No one better blended the sacred and profane in song lyrics than Leonard Cohen. No one’s song lyrics were closer to poetry. There was nothing wrong with his tunes, but for WC, it was always the lyrics. It’s that mix of the sacred and profane that make “Hallelujah” so great. In fact, those lyrics are so wonderful that WC is reluctant to sully them with anything WC could possibly write.
From “Hey, That’s No Way to Say Goodbye”:
I’m not looking for another as I wander in my time,
walk me to the corner, our steps will always rhyme
you know my love goes with you as your love stays with me,
it’s just the way it changes, like the shoreline and the sea,
but let’s not talk of love or change and things we can’t untie,
your eyes are soft with sorrow,
Hey, that’s no way to say goodbye.
The New Yorker had a brilliant biographical article on Cohen recently, “Cohen Makes It Darker,” on the occasion of his last album. Cohen was well aware he was dying. In a letter to former lover and muse, Marianne Iheln – the Marianne in “So Long, Marianne” – back in July, he wrote,
Well Marianne, it’s come to this time when we are really so old and our bodies are falling apart and I think I will follow you very soon. Know that I am so close behind you that if you stretch out your hand, I think you can reach mine. And you know that I’ve always loved you for your beauty and your wisdom, but I don’t need to say anything more about that because you know all about that. But now, I just want to wish you a very good journey. Goodbye old friend. Endless love, see you down the road.
And now, just a few months later, Cohen is gone.
2016 is proving to be brutal for the artists that WC loves. And now another one is lost to us, who for five decades wrote songs that resonated in WC, music to listen to in the dark hours, music to shrive the soul.

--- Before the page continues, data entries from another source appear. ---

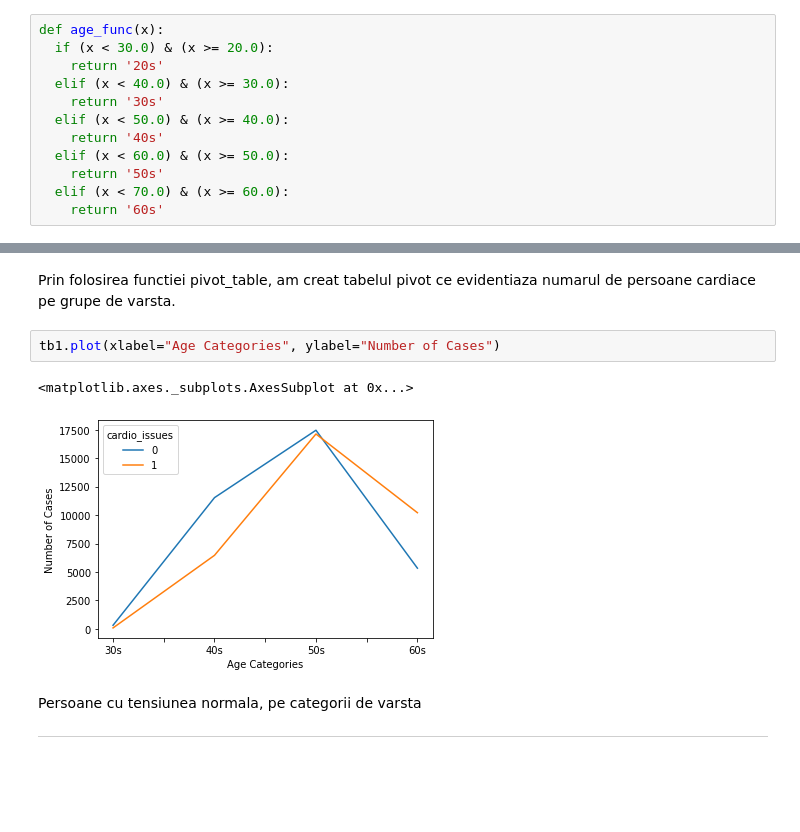
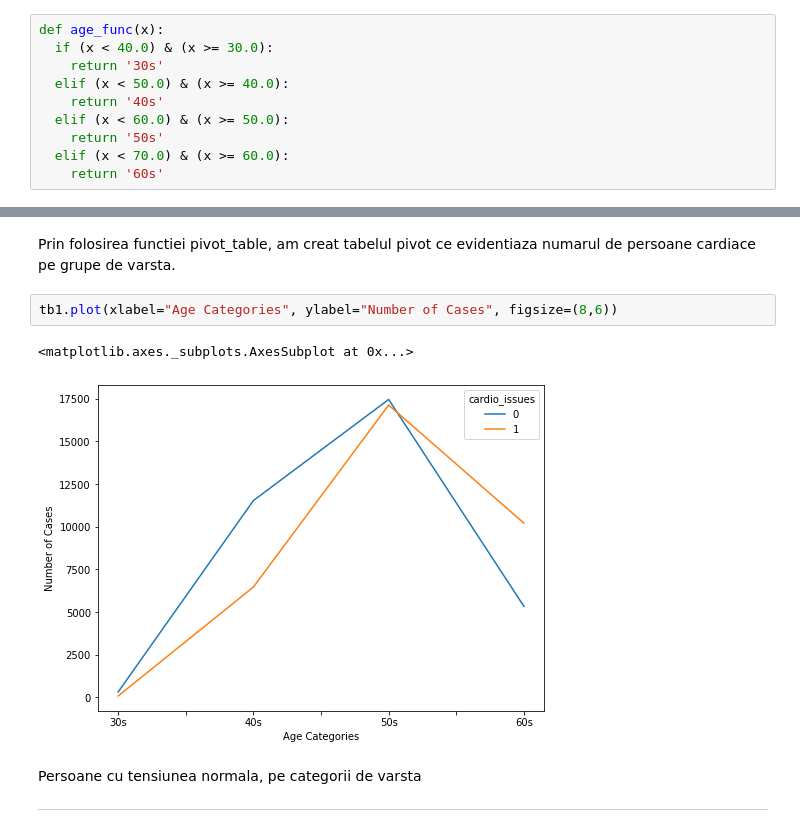
Before and after one commit to bojiix/RAM-OSI-BAN-AI, a Jupyter notebook: SDP_team_project_Group9.ipynb, the cells around one changed output, grey strips where cells are left out. Saved outputs shown, nothing was run; the diff lists cells and outputs as text; blank space fills up the shorter version.

```diff
--- a/SDP_team_project_Group9.ipynb
+++ b/SDP_team_project_Group9.ipynb
@@ -470,8 +468,6 @@ Deoarece am grupat coloana 'age' dupa gen, am aflat valoarea minima si maxima de
 # %%
 def age_func(x):
-  if (x < 30.0) & (x >= 20.0):
-    return '20s'
-  elif (x < 40.0) & (x >= 30.0):
+  if (x < 40.0) & (x >= 30.0):
     return '30s'
   elif (x < 50.0) & (x >= 40.0):
     return '40s'
@@ -523,10 +518,10 @@ tb1
 # %% [markdown]
 Prin folosirea functiei pivot_table, am creat tabelul pivot ce evidentiaza numarul de persoane cardiace pe grupe de varsta.
 # %%
-tb1.plot(xlabel="Age Categories", ylabel="Number of Cases")
+tb1.plot(xlabel="Age Categories", ylabel="Number of Cases", figsize=(8,6))
 # %% [output]
 <matplotlib.axes._subplots.AxesSubplot at 0x...>
-[figure, old version]
+[figure, new version]
 # %% [markdown]
 Persoane cu tensiunea normala, pe categorii de varsta
 
```
Also changed, not shown: parts of 5 cells of this notebook.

From his last album, released just last month, “You Want It Darker”:
If thine is the glory then mine must be the shame
You want it darker
We kill the flame
Rest in peace, Leonard Cohen, 1935-2016.